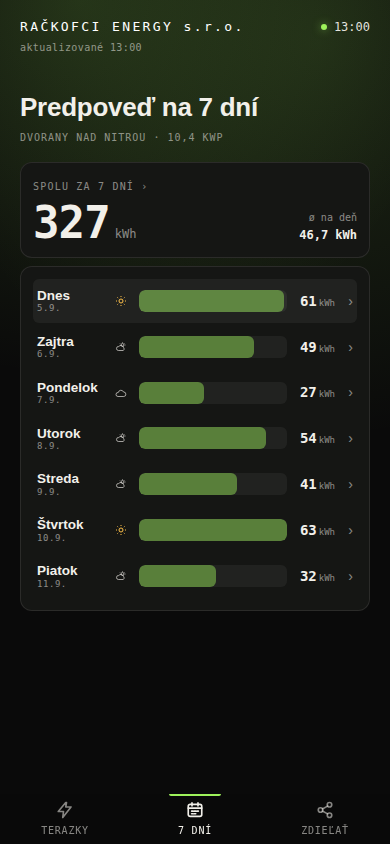
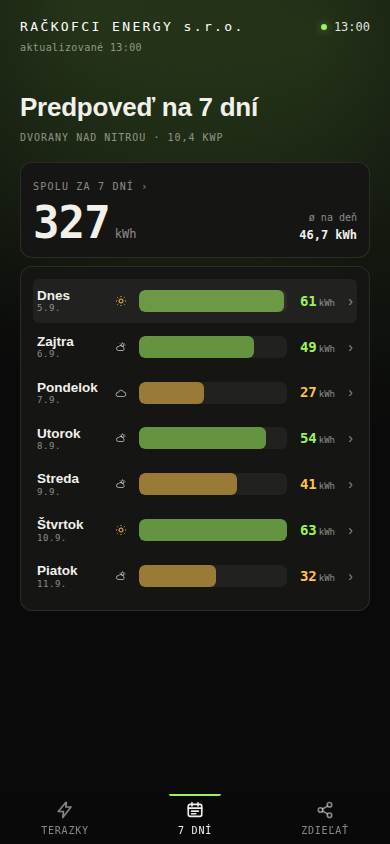
feat: výroba po dňoch nesie farby heatmapy
Pásik a číslo v rebríčku, stĺpec a číslo v Dennej výrobe a číslo
v stĺpci Výroba v tabuľke dostali tri farby heatmapy. Pásmo počíta
jediná funkcia weekDayTiers v shared/chart-model.js: podiel
z najsilnejšieho dňa v týždni s hranicami 1/3 a 2/3, teda tá istá
mierka, akou meria heatmapa svoje bunky - v detaile týždňa stoja obe
grafiky na jednej obrazovke a musia hovoriť to isté.

Deň bez výroby pásmo nemá a ostáva nefarbený, inak by týždeň bez
jedinej kWh vyšiel celý červený. Sýtosť sa z heatmapy nepreberá: tam
je jediným nosičom veľkosti, tu je ňou dĺžka pásika a výška stĺpca.
Vybraný deň sa preto v grafe odlišuje plnou sýtosťou, nie inou farbou.

Legenda farieb ostáva jedna, pod heatmapou.

Žiaden prvok v HTML nepribudol ani neodišiel a dom.js sa nemení,
takže to ide jedným nasadením.

Claude-Session: https://claude.ai/code/session_01EiiTyd8JDPqzD768ogkLdS

diff --git a/web/render/sedemdni.js b/web/render/sedemdni.js
@@ -14,6 +14,7 @@ import {
     usePct,
     visibleHours,
     weekBarsModel,
+    weekDayTiers,
     weekHeatModel,
     weekListModel,
     weekStatsModel,
@@ -131,6 +132,7 @@ function renderTableAndTabs(days, sel, dom) {
                 `<button type="button" role="tab" class="utab${i === sel ? ' active' : ''}" aria-selected="${i === sel}" data-day-index="${i}">${weekDayShort(d.date, i)}</button>`,
         )
         .join('');
+    const tiers = weekDayTiers(days);
     dom.weekTbody.innerHTML = days
         .map((d, i) => {
             const pct = usePct(d);
@@ -138,7 +140,7 @@ function renderTableAndTabs(days, sel, dom) {
             const peakAt = d.peakHour == null ? '–' : `o ${hourLabel(d.peakHour)}`;
             return (
                 `<tr class="${i === 0 ? 'today' : ''}${i === sel ? ' sel' : ''}" data-day-index="${i}"><td>${weekDayShort(d.date, i)}${dateSub}</td>` +
-                `<td>${d.kwhTotal.toFixed(1)} kWh</td><td class="mid">${skyCell(d.cloudAvgPct)}</td><td class="mid${useTier(pct)}">${pct == null ? '–' : `${pct} %`}</td>` +
+                `<td class="${tiers[i] ? `tier-${tiers[i]}` : ''}">${d.kwhTotal.toFixed(1)} kWh</td><td class="mid">${skyCell(d.cloudAvgPct)}</td><td class="mid${useTier(pct)}">${pct == null ? '–' : `${pct} %`}</td>` +
                 `<td>${d.peakKw.toFixed(1)} kW<span class="sub">${peakAt}</span></td></tr>`
             );
         })
@@ -159,14 +161,18 @@ function renderList(s, rows, dom) {
     dom.weekListTotal.textContent = String(Math.round(s.totalKwh));
     dom.weekListAvg.textContent = `${fmt1(s.avgKwh)} kWh`;
     dom.weekList.innerHTML = rows
-        .map(
-            (r) =>
+        .map((r) => {
+            // Pásmo dňa nesie pásik aj číslo vedľa neho - tá istá farba a tá istá mierka
+            // ako v heatmape (viď weekDayTiers v shared/chart-model.js).
+            const tier = r.tier ? ` tier-${r.tier}` : '';
+            return (
                 `<button type="button" class="wday${r.sel ? ' sel' : ''}" data-day-index="${r.dayIndex}">` +
                 `<span class="wday-name">${escapeHtml(r.name)}<span class="wday-date">${escapeHtml(r.dateLabel)}</span></span>` +
                 skyCell(r.cloudAvgPct) +
-                `<span class="wday-bar"><i style="width:${r.barPct}%"></i></span>` +
-                `<span class="wday-kwh">${r.kwh}<span class="u">kWh</span></span></button>`,
-        )
+                `<span class="wday-bar"><i class="${tier.trim()}" style="width:${r.barPct}%"></i></span>` +
+                `<span class="wday-kwh${tier}">${r.kwh}<span class="u">kWh</span></span></button>`
+            );
+        })
         .join('');
 }
 

diff --git a/style.css b/style.css
@@ -1238,11 +1238,25 @@ b {
     stroke-opacity: 0.55;
     pointer-events: none;
 }
+/* Farba stĺpca je pásmo dňa - tá istá mierka a tie isté tri farby ako v heatmape
+   (weekDayTiers v shared/chart-model.js). Deň bez výroby pásmo nemá a ostáva sivý. */
 .bar {
     fill: var(--ink-45);
+    fill-opacity: 0.75;
 }
+.bar.tier-red {
+    fill: var(--red);
+}
+.bar.tier-amber {
+    fill: var(--amber);
+}
+.bar.tier-green {
+    fill: var(--green);
+}
+/* Vybraný deň sa neodlišuje inou farbou, ale plnou sýtosťou - farba už patrí pásmu.
+   Ktorý deň to je, hovorí aj jeho meno pod stĺpcom (.day-label.sel vyššie). */
 .bar.sel {
-    fill: var(--ink);
+    fill-opacity: 1;
 }
 .clear-cap {
     stroke: var(--ink-45);
@@ -1253,9 +1267,20 @@ b {
     font-family: var(--font-mono);
     font-size: 9.5px;
     fill: var(--ink-45);
+    fill-opacity: 0.85;
+}
+.bar-value.tier-red {
+    fill: var(--red);
+}
+.bar-value.tier-amber {
+    fill: var(--amber);
+}
+.bar-value.tier-green {
+    fill: var(--green);
 }
 .bar-value.sel {
-    fill: var(--ink);
+    fill-opacity: 1;
+    font-weight: 600;
 }
 .bar-hit {
     fill: transparent;
@@ -1502,6 +1527,16 @@ b {
 .week-table .mid {
     text-align: center;
 }
+/* Pásmo dňa na výrobe - tie isté tri farby ako v heatmape a v stĺpcoch. */
+.week-table td.tier-red {
+    color: var(--red);
+}
+.week-table td.tier-amber {
+    color: var(--amber);
+}
+.week-table td.tier-green {
+    color: var(--green);
+}
 /* Odtieň percenta využitia - prahy sú v useTier() vo web/render/sedemdni.js. */
 .week-table .use-hi {
     color: var(--green);
@@ -1661,6 +1696,17 @@ b {
     border-radius: var(--radius-sm);
     background: color-mix(in srgb, var(--green) 45%, transparent);
 }
+/* Pásmo dňa - tá istá mierka ako v heatmape. Sýtosť sa z heatmapy nepreberá: tam je
+   jediným nosičom veľkosti, tu je ňou dĺžka pásika a slabý deň by bol krátky aj vyblednutý. */
+.wday-bar i.tier-red {
+    background: color-mix(in srgb, var(--red) 55%, transparent);
+}
+.wday-bar i.tier-amber {
+    background: color-mix(in srgb, var(--amber) 55%, transparent);
+}
+.wday-bar i.tier-green {
+    background: color-mix(in srgb, var(--green) 55%, transparent);
+}
 .wday-kwh {
     font-family: var(--font-mono);
     font-size: var(--fs-md);
@@ -1668,6 +1714,15 @@ b {
     min-width: 40px;
     text-align: right;
     white-space: nowrap;
+}
+.wday-kwh.tier-red {
+    color: var(--red);
+}
+.wday-kwh.tier-amber {
+    color: var(--amber);
+}
+.wday-kwh.tier-green {
+    color: var(--green);
 }
 .wday-kwh .u {
     font-family: var(--font-mono);

diff --git a/test/e2e/app.spec.js b/test/e2e/app.spec.js
@@ -2,7 +2,7 @@
 // doménovou logikou (shared/), takže test chytí rozdiel medzi modelom a tým, čo je v DOM.
 import { expect, test } from '@playwright/test';
 import AxeBuilder from '@axe-core/playwright';
-import { ringPercent, usePct, visibleHours, weekListModel, WEEK_HOURS } from '../../shared/chart-model.js';
+import { ringPercent, usePct, visibleHours, weekDayTiers, weekListModel, WEEK_HOURS } from '../../shared/chart-model.js';
 import { LEGACY_SOURCES, PREVIEW, SWIPE, TOOLTIP_FADE_MS, TOOLTIP_HOLD_MS, WORKER_URL } from '../../shared/config.js';
 import { heroModel } from '../../shared/hero-model.js';
 import { fmt1, hourLabel, weekDayLong } from '../../shared/format.js';
@@ -366,6 +366,14 @@ test('7 dní na mobile: prehľad dní, detail dňa a návrat späť', async ({ p
             `width:${r.barPct}%`,
         );
 
+    // Pásmo dňa (farba heatmapy) nesie pásik aj číslo. Očakávanie sa počíta tou istou
+    // funkciou ako v appke, takže test chytí rozdiel medzi mierkou modelu a farbou v DOM.
+    for (const [i, tier] of weekDayTiers(forecast.days).entries()) {
+        const riadok = page.locator(`#week-list [data-day-index="${i}"]`);
+        await expect(riadok.locator('.wday-bar i')).toHaveClass(tier ? `tier-${tier}` : '');
+        await expect(riadok.locator('.wday-kwh')).toHaveClass(tier ? `wday-kwh tier-${tier}` : 'wday-kwh');
+    }
+
     // Klik na deň otvorí jeho detail: priebeh toho dňa a jeho riadok z heatmapy.
     await page.locator('#week-list [data-day-index="5"]').click();
     await expect(page.locator('#week-day-title')).toHaveText(weekDayLong(forecast.days[5].date, 5));
@@ -481,6 +489,12 @@ test('7 dní na desktope: karta ostáva celá, výber dňa naprieč komponentmi'
     // Štvrtý stĺpec tabuľky je Využitie.
     for (const [i, day] of forecast.days.entries())
         await expect(page.locator(`#week-tbody tr[data-day-index="${i}"] td:nth-child(4)`)).toHaveClass(`mid${useTier(usePct(day))}`);
+
+    // Druhý stĺpec tabuľky je Výroba - nesie to isté pásmo dňa ako stĺpce grafu vedľa nej.
+    for (const [i, tier] of weekDayTiers(forecast.days).entries()) {
+        await expect(page.locator(`#week-tbody tr[data-day-index="${i}"] td:nth-child(2)`)).toHaveClass(tier ? `tier-${tier}` : '');
+        await expect(page.locator('#week-bars rect.bar').nth(i)).toHaveClass(tier ? new RegExp(`\\btier-${tier}\\b`) : /^bar$/);
+    }
 
     await page.locator('#week-day-tabs [data-day-index="3"]').click();
     await expect(page.locator('#week-day-tabs .utab.active')).toHaveAttribute('data-day-index', '3');

diff --git a/shared/chart-model.js b/shared/chart-model.js
@@ -269,6 +269,23 @@ function heatBand(frac) {
 }
 
 /**
+ * Farebné pásmo celého dňa - tá istá logika ako v heatmape, len o úroveň vyššie: namiesto
+ * podielu z najsilnejšej hodiny sa počíta podiel z najsilnejšieho dňa v týždni. Vďaka tomu
+ * hovoria stĺpce, rebríček aj heatmapa na jednej obrazovke tou istou mierkou.
+ *
+ * Deň bez výroby (a týždeň bez jedinej kWh) nemá pásmo - `null` znamená "nefarbiť", rovnako
+ * ako pri prázdnej bunke heatmapy. Inak by polárny týždeň vyšiel celý červený.
+ * @param {ForecastDay[]} days @returns {('red' | 'amber' | 'green' | null)[]}
+ */
+export function weekDayTiers(days) {
+    const max = Math.max(...days.map((d) => d.kwhTotal), 0);
+    return days.map((d) => {
+        const frac = max > 0 ? d.kwhTotal / max : 0;
+        return frac <= 0.02 ? null : heatBand(frac);
+    });
+}
+
+/**
  * Mapa výroby hodina × deň. Bez `size` si plátno určí sama (mobil), s ním sa roztiahne
  * na skutočný rozmer karty - vtedy sa riadky rozdelia o dostupnú výšku.
  * @param {ForecastDay[]} days @param {number} selDay @param {{ W: number, H: number } | null} [size]
@@ -349,6 +366,7 @@ export function weekBarsModel(days, selDay, size = { W: 440, H: 190 }, showCeili
 
     const grid = [];
     for (let g = 0; g <= maxV; g += gridStep) grid.push({ y: yFor(g), label: String(g) });
+    const tiers = weekDayTiers(days);
     const bars = days.map((d, i) => {
         const cx = padL + i * slot + slot / 2;
         const usePct = d.clearKwhTotal > 0 ? Math.round((100 * d.kwhTotal) / d.clearKwhTotal) : 0;
@@ -356,6 +374,7 @@ export function weekBarsModel(days, selDay, size = { W: 440, H: 190 }, showCeili
             dayIndex: i,
             sel: i === selDay,
             today: i === 0,
+            tier: tiers[i],
             x: cx - bw / 2,
             y: yFor(d.kwhTotal),
             w: bw,
@@ -426,10 +445,12 @@ export function weekListModel(days, selDay) {
     // Týždeň bez jedinej kWh (polárna noc, pokazené dáta) by z delenia urobil NaN a pásiky
     // by zmizli aj s rozložením mriežky - vtedy sú prázdne, čo je pravda o takom týždni.
     const max = Math.max(...days.map((d) => d.kwhTotal), 0);
+    const tiers = weekDayTiers(days);
     return days.map((d, i) => ({
         dayIndex: i,
         today: i === 0,
         sel: i === selDay,
+        tier: tiers[i],
         name: weekDayName(d.date, i),
         dateLabel: weekDateLabel(d.date),
         cloudAvgPct: d.cloudAvgPct,

diff --git a/test/chart-model.test.js b/test/chart-model.test.js
@@ -19,6 +19,7 @@ import {
     usePct,
     WEEK_HOURS,
     weekBarsModel,
+    weekDayTiers,
     weekListModel,
     weekHeatModel,
     weekStatsModel,
@@ -244,6 +245,39 @@ test('weekListModel: pásik podľa najsilnejšieho dňa, výroba v celých kWh',
     assert.ok(
         rows.every((r) => Number.isInteger(r.kwh)),
         'výroba je v celých kWh',
+    );
+});
+
+test('weekDayTiers: pásmo dňa podľa podielu z najsilnejšieho dňa, tie isté hranice ako heatmapa', () => {
+    const den = (/** @type {number} */ kwhTotal) => ({ ...forecast.days[0], kwhTotal });
+    // 60 je najsilnejší deň: 60/60 = 1 zelená, 35/60 = 0,58 jantárová, 15/60 = 0,25 červená.
+    const tiers = weekDayTiers([den(60), den(35), den(15), den(0)]);
+    assert.deepEqual(tiers, ['green', 'amber', 'red', null]);
+    // Hranice sú presne v tretinách, rovnako ako pásma buniek heatmapy.
+    assert.deepEqual(weekDayTiers([den(90), den(30), den(29.9), den(60), den(59.9)]), ['green', 'amber', 'red', 'green', 'amber']);
+});
+
+test('weekDayTiers: týždeň bez jedinej kWh nemá byť celý červený', () => {
+    const tiers = weekDayTiers(forecast.days.map((d) => ({ ...d, kwhTotal: 0 })));
+    assert.ok(
+        tiers.every((t) => t === null),
+        'deň bez výroby nemá pásmo - null znamená nefarbiť',
+    );
+});
+
+test('weekBarsModel a weekListModel nesú to isté pásmo dňa', () => {
+    const tiers = weekDayTiers(forecast.days);
+    assert.deepEqual(
+        weekBarsModel(forecast.days, 1).bars.map((b) => b.tier),
+        tiers,
+    );
+    assert.deepEqual(
+        weekListModel(forecast.days, 1).map((r) => r.tier),
+        tiers,
+    );
+    assert.ok(
+        tiers.some((t) => t === 'green'),
+        'najsilnejší deň v týždni je vždy zelený',
     );
 });
 

diff --git a/web/svg.js b/web/svg.js
@@ -79,10 +79,13 @@ export function weekBarsSvg(m) {
         )
         .join('');
     for (const b of m.bars) {
-        out += `<rect class="bar${b.sel ? ' sel' : ''}" x="${n(b.x)}" y="${n(b.y)}" width="${n(b.w)}" height="${n(b.h)}" rx="3"/>`;
+        // Pásmo dňa je tá istá farba ako v heatmape (viď weekDayTiers) - stĺpec aj číslo
+        // nad ním ju nesú spolu, aby sa dal silný deň nájsť očami bez čítania.
+        const tier = b.tier ? ` tier-${b.tier}` : '';
+        out += `<rect class="bar${tier}${b.sel ? ' sel' : ''}" x="${n(b.x)}" y="${n(b.y)}" width="${n(b.w)}" height="${n(b.h)}" rx="3"/>`;
         if (b.clearY != null)
             out += `<line class="clear-cap" x1="${n(b.x - 2)}" y1="${n(b.clearY)}" x2="${n(b.x + b.w + 2)}" y2="${n(b.clearY)}"/>`;
-        out += `<text class="bar-value${b.sel ? ' sel' : ''}" x="${n(b.cx)}" y="${n(b.y - 6)}" text-anchor="middle">${b.valueLabel}</text>`;
+        out += `<text class="bar-value${tier}${b.sel ? ' sel' : ''}" x="${n(b.cx)}" y="${n(b.y - 6)}" text-anchor="middle">${b.valueLabel}</text>`;
         out += `<text class="day-label${b.today ? ' today' : ''}${b.sel ? ' sel' : ''}" x="${n(b.cx)}" y="${m.labelY}" text-anchor="middle">${b.dayLabel}</text>`;
         out += `<text class="axis-label" x="${n(b.cx)}" y="${m.dateY}" text-anchor="middle">${b.dateLabel}</text>`;
         out += `<rect class="bar-hit"${tipAttrs(b.tip)} data-day-index="${b.dayIndex}" x="${n(b.hit.x)}" y="0" width="${n(b.hit.w)}" height="${m.H}"/>`;

diff --git a/docs/ARCHITECTURE.md b/docs/ARCHITECTURE.md
@@ -143,6 +143,18 @@ v HTML prvá, ale na oboch detailoch má ísť posledná.
 Heatmapa je v detaile dňa tá istá funkcia (`weekHeatModel`) s prepínačom „jeden deň“:
 mierka farieb ostáva z celého týždňa, inak by aj najslabší deň vyzeral sám o sebe ako plný.
 
+Tie isté tri farby nesie aj výroba po dňoch – pásik a číslo v rebríčku, stĺpec a číslo nad
+ním v Dennej výrobe, číslo v stĺpci Výroba v tabuľke. Pásmo počíta jediná funkcia
+`weekDayTiers` v `shared/chart-model.js`: podiel z najsilnejšieho **dňa** v týždni s tými
+istými hranicami (1/3, 2/3) ako bunky heatmapy, takže obe grafiky na jednej obrazovke
+merajú rovnako. Deň bez výroby pásmo nemá (`null`) a ostáva nefarbený – inak by týždeň bez
+jedinej kWh vyšiel celý červený.
+
+Sýtosť sa z heatmapy nepreberá. Tam je jediným nosičom veľkosti, pri dňoch je ňou dĺžka
+pásika a výška stĺpca – slabý deň by bol krátky _aj_ vyblednutý a prakticky by zmizol.
+Vybraný deň sa preto v grafe neodlišuje inou farbou, ale plnou sýtosťou (`.bar.sel`).
+Legenda farieb je jedna, pod heatmapou.
+
 Od 768 px je detail vypnutý: tam je na celú kartu miesto naraz a klik na deň ho, ako
 doteraz, len vyberie vo všetkých grafoch. Rozhoduje o tom podmienka `!state.wide`
 v `renderSedemdni`, a `wide` je `(min-width: 768px)` – nie desktopových 1024 px. Pravidlá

────────────────

Exercise: Using the data above, say how many lines include "grafe". No other reply is needed.

Answer for this exercise: 2